I'd like every line from the material below that has "willow" in it.

____________

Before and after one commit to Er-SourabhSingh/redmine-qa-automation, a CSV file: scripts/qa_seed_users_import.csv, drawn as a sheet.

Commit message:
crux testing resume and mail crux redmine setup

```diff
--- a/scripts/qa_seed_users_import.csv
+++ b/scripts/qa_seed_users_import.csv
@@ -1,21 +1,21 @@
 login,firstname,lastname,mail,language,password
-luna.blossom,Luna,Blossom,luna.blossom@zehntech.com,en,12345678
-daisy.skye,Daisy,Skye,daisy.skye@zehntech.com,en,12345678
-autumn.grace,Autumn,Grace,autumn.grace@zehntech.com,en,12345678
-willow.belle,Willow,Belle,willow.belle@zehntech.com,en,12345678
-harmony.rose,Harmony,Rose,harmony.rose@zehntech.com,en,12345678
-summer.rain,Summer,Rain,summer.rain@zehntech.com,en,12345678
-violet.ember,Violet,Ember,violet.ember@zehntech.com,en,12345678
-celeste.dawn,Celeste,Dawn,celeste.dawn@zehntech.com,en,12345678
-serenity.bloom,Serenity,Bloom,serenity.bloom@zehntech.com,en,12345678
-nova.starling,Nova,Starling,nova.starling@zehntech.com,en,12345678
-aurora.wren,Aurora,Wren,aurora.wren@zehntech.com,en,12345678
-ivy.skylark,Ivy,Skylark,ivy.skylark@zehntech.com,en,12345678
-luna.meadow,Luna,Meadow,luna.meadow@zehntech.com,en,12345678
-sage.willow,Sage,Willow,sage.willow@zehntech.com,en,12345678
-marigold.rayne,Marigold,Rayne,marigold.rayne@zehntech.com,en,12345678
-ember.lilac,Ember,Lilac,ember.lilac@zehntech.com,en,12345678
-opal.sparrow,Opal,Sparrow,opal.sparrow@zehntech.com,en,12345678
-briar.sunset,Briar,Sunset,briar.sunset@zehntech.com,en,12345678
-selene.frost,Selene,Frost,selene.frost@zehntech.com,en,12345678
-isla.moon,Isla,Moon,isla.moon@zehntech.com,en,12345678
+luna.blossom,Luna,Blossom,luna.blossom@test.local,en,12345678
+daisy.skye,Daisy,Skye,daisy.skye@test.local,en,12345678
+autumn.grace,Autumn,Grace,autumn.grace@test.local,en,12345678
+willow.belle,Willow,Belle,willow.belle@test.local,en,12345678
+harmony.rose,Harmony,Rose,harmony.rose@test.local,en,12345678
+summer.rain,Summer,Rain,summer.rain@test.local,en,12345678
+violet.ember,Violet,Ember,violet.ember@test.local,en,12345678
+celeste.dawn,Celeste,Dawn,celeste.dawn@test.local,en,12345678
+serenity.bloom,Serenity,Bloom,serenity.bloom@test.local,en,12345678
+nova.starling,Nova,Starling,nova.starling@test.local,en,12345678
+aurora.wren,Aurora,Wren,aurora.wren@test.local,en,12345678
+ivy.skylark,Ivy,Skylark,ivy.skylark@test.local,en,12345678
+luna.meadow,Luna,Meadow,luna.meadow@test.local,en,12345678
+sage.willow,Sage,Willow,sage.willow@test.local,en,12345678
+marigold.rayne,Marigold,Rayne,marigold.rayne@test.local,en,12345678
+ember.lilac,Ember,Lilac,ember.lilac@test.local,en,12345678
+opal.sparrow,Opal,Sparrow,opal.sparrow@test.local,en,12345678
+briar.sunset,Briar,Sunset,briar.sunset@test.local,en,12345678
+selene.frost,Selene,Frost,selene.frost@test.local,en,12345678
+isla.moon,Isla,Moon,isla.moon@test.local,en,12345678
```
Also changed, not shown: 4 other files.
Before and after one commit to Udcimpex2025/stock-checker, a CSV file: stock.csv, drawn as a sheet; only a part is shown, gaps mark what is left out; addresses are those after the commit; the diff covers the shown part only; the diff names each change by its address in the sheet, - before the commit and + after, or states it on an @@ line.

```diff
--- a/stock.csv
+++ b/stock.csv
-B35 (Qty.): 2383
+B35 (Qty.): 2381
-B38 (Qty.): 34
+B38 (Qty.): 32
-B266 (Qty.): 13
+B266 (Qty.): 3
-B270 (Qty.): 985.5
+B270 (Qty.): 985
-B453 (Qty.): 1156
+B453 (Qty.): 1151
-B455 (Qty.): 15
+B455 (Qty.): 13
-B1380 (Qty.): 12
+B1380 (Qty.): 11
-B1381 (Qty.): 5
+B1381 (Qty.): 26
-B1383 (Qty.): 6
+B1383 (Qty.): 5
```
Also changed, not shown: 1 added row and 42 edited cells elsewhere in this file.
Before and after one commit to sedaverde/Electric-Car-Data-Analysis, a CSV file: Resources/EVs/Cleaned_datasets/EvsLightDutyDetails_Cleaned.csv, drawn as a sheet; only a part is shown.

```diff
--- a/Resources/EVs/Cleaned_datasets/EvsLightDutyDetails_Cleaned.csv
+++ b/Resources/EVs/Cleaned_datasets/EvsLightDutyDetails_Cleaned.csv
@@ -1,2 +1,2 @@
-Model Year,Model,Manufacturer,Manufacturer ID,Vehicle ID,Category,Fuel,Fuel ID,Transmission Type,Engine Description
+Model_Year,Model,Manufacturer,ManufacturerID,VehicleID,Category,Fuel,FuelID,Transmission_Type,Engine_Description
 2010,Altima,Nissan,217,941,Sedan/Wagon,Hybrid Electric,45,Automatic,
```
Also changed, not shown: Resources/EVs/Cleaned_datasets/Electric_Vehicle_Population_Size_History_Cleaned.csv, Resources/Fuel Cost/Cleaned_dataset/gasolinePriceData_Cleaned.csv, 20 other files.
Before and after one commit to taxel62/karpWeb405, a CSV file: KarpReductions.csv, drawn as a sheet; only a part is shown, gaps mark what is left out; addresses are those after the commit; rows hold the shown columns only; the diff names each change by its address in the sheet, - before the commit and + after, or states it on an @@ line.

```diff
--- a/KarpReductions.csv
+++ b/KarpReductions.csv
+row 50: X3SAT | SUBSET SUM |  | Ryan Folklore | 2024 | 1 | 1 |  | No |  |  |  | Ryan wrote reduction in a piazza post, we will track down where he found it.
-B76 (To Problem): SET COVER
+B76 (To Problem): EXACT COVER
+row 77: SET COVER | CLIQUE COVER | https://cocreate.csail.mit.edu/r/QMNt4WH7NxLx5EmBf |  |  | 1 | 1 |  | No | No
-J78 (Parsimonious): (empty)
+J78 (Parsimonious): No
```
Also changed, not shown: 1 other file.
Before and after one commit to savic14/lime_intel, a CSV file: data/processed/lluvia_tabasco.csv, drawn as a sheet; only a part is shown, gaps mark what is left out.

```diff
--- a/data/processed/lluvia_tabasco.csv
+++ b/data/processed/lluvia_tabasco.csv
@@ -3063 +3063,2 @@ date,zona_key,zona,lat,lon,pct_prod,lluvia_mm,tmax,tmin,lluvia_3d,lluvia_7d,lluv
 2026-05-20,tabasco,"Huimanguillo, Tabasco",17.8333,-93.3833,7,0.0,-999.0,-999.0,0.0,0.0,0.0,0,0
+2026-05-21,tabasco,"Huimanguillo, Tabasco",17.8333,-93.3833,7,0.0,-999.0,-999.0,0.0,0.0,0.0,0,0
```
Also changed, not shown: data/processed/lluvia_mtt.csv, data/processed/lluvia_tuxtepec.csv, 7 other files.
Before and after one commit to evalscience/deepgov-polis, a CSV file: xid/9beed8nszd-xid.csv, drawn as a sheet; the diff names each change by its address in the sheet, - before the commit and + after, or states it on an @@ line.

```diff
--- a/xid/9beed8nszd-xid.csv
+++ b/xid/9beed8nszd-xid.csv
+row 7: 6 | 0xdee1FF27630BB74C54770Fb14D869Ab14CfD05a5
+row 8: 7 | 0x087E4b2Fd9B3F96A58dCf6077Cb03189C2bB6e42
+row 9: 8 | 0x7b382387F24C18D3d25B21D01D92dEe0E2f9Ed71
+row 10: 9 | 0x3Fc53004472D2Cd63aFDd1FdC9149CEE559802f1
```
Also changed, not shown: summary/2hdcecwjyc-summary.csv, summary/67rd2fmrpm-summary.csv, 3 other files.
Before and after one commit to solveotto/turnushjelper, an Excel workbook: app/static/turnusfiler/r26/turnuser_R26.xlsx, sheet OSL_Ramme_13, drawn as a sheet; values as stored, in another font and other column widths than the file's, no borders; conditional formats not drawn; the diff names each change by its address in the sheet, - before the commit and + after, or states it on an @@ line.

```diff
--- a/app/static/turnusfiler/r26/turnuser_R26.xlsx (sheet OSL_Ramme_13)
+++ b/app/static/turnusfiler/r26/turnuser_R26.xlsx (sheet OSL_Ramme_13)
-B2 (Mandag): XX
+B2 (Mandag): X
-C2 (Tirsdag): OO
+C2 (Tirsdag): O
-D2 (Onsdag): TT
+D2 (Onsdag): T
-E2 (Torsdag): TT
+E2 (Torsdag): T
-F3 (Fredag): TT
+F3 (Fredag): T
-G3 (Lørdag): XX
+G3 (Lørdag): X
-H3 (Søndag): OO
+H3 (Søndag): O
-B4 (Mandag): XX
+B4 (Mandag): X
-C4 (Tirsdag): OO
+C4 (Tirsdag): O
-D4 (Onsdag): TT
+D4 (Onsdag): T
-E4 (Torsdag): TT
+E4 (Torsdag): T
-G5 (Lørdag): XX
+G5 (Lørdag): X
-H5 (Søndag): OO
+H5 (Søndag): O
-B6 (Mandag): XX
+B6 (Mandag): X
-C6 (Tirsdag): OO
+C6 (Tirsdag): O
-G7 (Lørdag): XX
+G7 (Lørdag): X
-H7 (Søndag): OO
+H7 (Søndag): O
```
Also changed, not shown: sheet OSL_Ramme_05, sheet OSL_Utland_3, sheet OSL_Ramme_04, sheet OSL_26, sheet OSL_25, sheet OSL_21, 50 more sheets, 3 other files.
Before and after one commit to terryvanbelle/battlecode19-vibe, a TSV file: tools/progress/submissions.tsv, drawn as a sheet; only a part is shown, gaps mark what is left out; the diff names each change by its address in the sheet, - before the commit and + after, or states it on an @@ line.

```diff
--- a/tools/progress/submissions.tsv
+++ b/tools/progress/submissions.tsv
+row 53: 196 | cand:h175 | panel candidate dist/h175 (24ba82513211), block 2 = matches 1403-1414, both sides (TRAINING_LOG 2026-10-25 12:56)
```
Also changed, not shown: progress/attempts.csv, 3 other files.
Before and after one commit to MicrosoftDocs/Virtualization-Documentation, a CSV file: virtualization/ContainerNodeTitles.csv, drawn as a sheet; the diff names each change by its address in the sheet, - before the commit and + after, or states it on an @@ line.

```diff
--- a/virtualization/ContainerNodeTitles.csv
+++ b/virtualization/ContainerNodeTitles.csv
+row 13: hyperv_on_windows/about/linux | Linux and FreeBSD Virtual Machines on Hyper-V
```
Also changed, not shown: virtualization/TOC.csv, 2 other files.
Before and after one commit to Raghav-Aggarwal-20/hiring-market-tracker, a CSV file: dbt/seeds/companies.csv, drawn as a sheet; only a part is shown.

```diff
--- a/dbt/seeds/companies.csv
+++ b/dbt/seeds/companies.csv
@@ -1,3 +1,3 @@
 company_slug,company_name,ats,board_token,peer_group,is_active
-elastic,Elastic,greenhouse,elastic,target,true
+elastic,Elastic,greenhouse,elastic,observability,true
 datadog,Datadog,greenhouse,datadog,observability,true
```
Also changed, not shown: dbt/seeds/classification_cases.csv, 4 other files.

____________

#### RESULT OF THIS TASK:
-willow.belle,Willow,Belle,willow.belle@zehntech.com,en,12345678
-sage.willow,Sage,Willow,sage.willow@zehntech.com,en,12345678
+willow.belle,Willow,Belle,willow.belle@test.local,en,12345678
+sage.willow,Sage,Willow,sage.willow@test.local,en,12345678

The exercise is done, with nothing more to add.